$ python jobs/follower_count.py -c conf/mrjob-emr.conf -r emr -o s3://your-bucket/your-output-location --no-output s3://your-bucket/twitter_sample.txt.gz
You may also download the full dataset and run either the follower count or the histogram job. The following general steps are required:
- Download the whole data file from Kwak, Haewoon and Lee, Changhyun and Park, Hosung and Moon, Sue via bittorrent. I did this on a small EC2 instance in order to make uploading to S3 easier.
- To make processing faster, decompress it, split it in to lots of smaller files (split -l 10000000 for example).
- Upload to an S3 bucket.
- Run the full job (it took a little over 15 minutes to read through 1.47 billion relationships and took just over an hour to complete).
python jobs/follower_histogram.py -c conf/mrjob-emr.conf -r emr -o s3://your-bucket/your-output-location --no-output s3://your-split-input-bucket/
Speeding things up with PyPy
While there are lots of other things to explore in the data, I also wanted to be able to run PyPy on Elastic MapReduce. Through the use of bootstrap actions, we can prepare our environment to use PyPy and tell MrJob to execute jobs with PyPy instead of system Python. The following need to be added to your configuration file (and vary between 32 and 64 bit):
# Use PyPy instead of system Python bootstrap_scripts: - bootstrap-pypy-64bit.sh python_bin: /home/hadoop/bin/pypy
This configuration change (available in conf/mrjob-emr-pypy-32bit.conf and conf/mrjob-emr-pypy-64bit.conf) also makes use of a custom bootstrap script found in conf/bootstrap-pypy-32bit.sh and conf/bootstrap-pypy-64bit.sh).
A single run of follower_histogram.py with 8 c1.xlarge instances took approximately 66 minutes using Elastic MapReduce's system Python. A single run with the same configuration took approximately 44 minutes.
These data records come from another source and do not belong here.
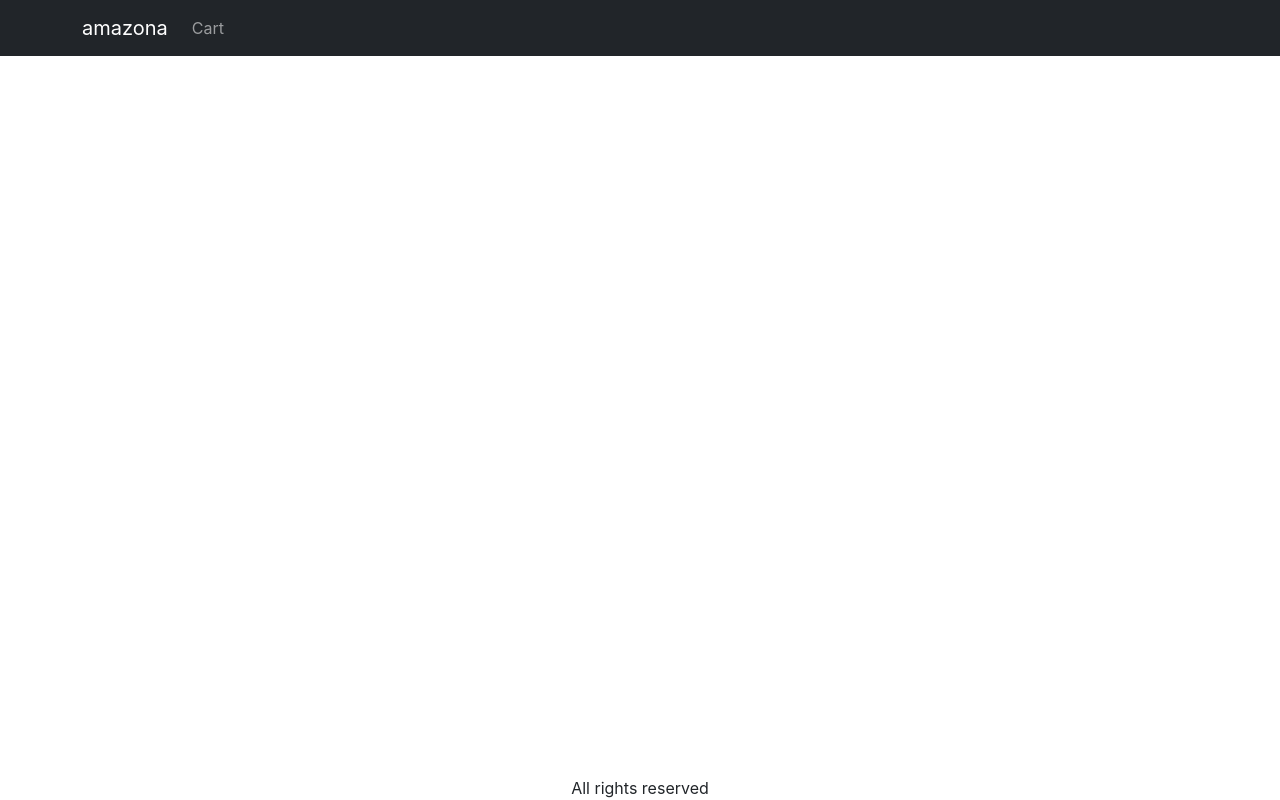
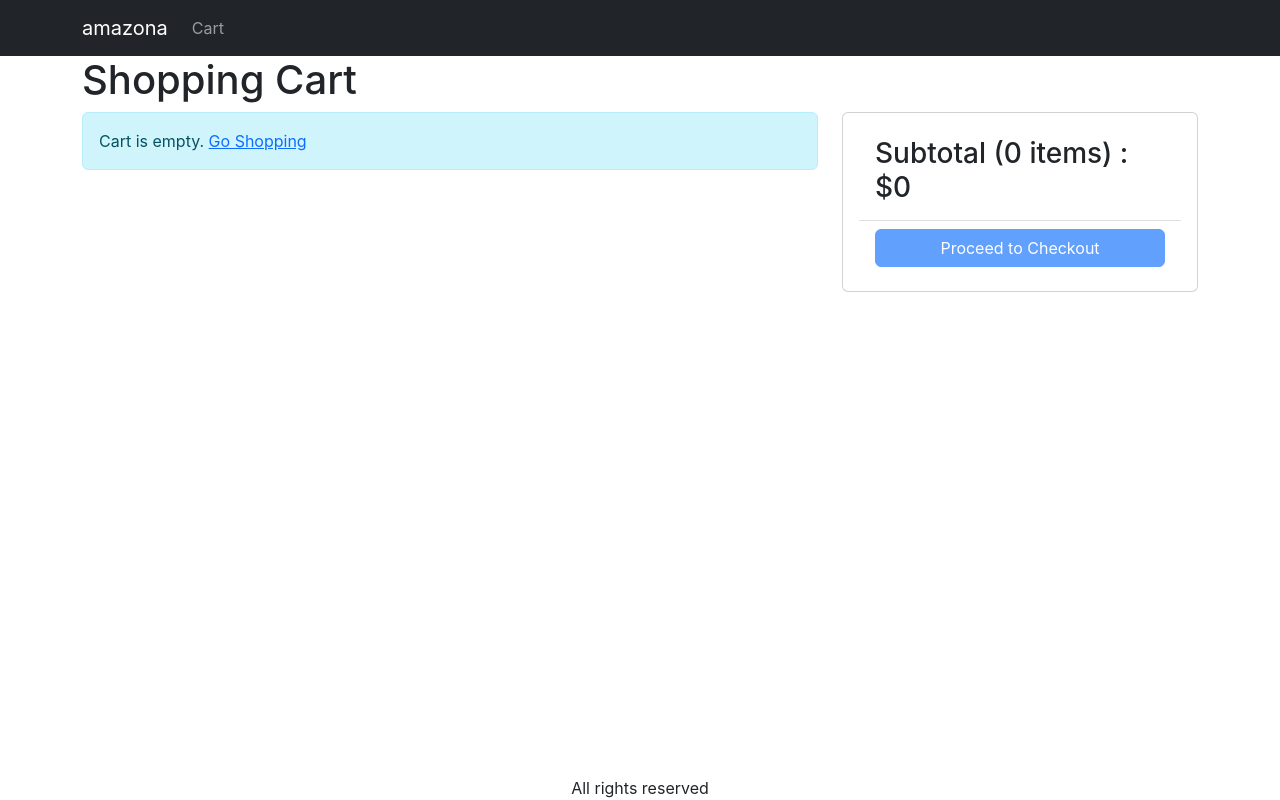
Before and after one commit to ELIJDAYO/amazona_v2, a React (Create React App) app in the folder frontend/: page /cart in a window 1280 px wide. Built offline with nearby package versions, Linux system fonts and the light colour scheme.

Commit message:
Created Cart Screen

```diff
--- a/frontend/src/App.js
+++ b/frontend/src/App.js
@@ -5,6 +5,7 @@
 import { LinkContainer } from 'react-router-bootstrap';
 import { useContext } from 'react';
 import { Store } from './Store';
+import CartScreen from './screens/CartScreen';
 function App() {
   const { state } = useContext(Store);
   const { cart } = state;
@@ -35,6 +36,7 @@
           <Container className="mr-3">
             <Routes>
               <Route path="/product/:slug" element={<ProductScreen />} />
+              <Route path="/cart" element={<CartScreen />} />
               <Route path="/" element={<HomeScreen />} />
             </Routes>
           </Container>
--- a/frontend/src/index.css
+++ b/frontend/src/index.css
@@ -53,3 +53,6 @@
 .img-large {
   max-width: 100%;
 }
+.img-thumbnail {
+  height: 80px;
+}
--- /dev/null
+++ b/frontend/src/screens/CartScreen.js
@@ -0,0 +1,92 @@
+import { useContext } from 'react';
+import { Button, Card, Col, ListGroup, Row } from 'react-bootstrap';
+import { Helmet } from 'react-helmet-async';
+import { Link } from 'react-router-dom';
+import MessageBox from '../components/MessageBox';
+import { Store } from '../Store';
+
+export default function CartScreen() {
+  const { state, dispatch: ctxDispatch } = useContext(Store);
+  const {
+    cart: { cartItems },
+  } = state;
+
+  return (
+    <div>
+      <Helmet>
+        <title>Shopping Cart</title>
+      </Helmet>
+      <h1>Shopping Cart</h1>
+      <Row>
+        <Col md={8}>
+          {cartItems.length === 0 ? (
+            <MessageBox>
+              Cart is empty. <Link to="/">Go Shopping</Link>
+            </MessageBox>
+          ) : (
+            <ListGroup>
+              {cartItems.map((item) => (
+                <ListGroup.Item key={item._id}>
+                  <Row className="align-items-center">
+                    <Col md={4}>
+                      <img
+                        src={item.image}
+                        alt={item.name}
+                        className="img-fluid rounded img-thumbnail"
+                      ></img>{' '}
+                      <Link to={`/product/${item.slug}`}>{item.name}</Link>
+                    </Col>
+                    <Col md={3}>
+                      <Button variant="light" disabled={item.quantity === 1}>
+                        <i className="fas fa-minus-circle"></i>
+                      </Button>{' '}
+                      <span>{item.quantity}</span>{' '}
+                      <Button
+                        variant="light"
+                        disabled={item.quantity === item.countInStock}
+                      >
+                        <i className="fas fa-plus-circle"></i>
+                      </Button>
+                    </Col>
+                    <Col md={3}>${item.price}</Col>
+                    <Col md={2}>
+                      <Button variant="light">
+                        <i className="fas fa-trash"></i>
+                      </Button>
+                    </Col>
+                  </Row>
+                </ListGroup.Item>
+              ))}
+            </ListGroup>
+          )}
+        </Col>
+        <Col md={4}>
+          <Card>
+            <Card.Body>
+              <ListGroup variant="flush">
+                <ListGroup.Item>
+                  <h3>
+                    Subtotal ({cartItems.reduce((a, c) => a + c.quantity, 0)}{' '}
+                    items) : $
+                    {cartItems.reduce((a, c) => a + c.price * c.quantity, 0)}
+                  </h3>
+                </ListGroup.Item>
+                <ListGroup.Item>
+                  <div className="d-grid">
+                    <Button
+                      type="button"
+                      variant="primary"
+                      disabled={cartItems.length === 0}
+                    >
+                      Proceed to Checkout
+                    </Button>
+                  </div>
+                </ListGroup.Item>
+              </ListGroup>
+            </Card.Body>
+          </Card>
+        </Col>
+      </Row>
+    </div>
+  );
+}
--- a/frontend/src/screens/ProductScreen.js
+++ b/frontend/src/screens/ProductScreen.js
@@ -1,7 +1,7 @@
 import axios from 'axios';
 import { useContext, useEffect, useReducer } from 'react';
 import Col from 'react-bootstrap/esm/Col';
-import { useParams } from 'react-router-dom';
+import { useNavigate, useParams } from 'react-router-dom';
 import Row from 'react-bootstrap/Row';
 import { Badge, Button, Card, ListGroup } from 'react-bootstrap';
 
@@ -26,6 +26,7 @@
 };
 
 function ProductScreen() {
+  const navigate = useNavigate();
   const params = useParams();
   const { slug } = params;
 
@@ -64,6 +65,7 @@
       type: 'CART_ADD_ITEM',
       payload: { ...product, quantity },
     });
+    navigate('/cart');
   };
   return loading ? (
     <LoadingBox />
```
While not a scientific comparison, that's a pretty impressive speedup for such a simple task. PyPy should speed things up even more for more complex tasks.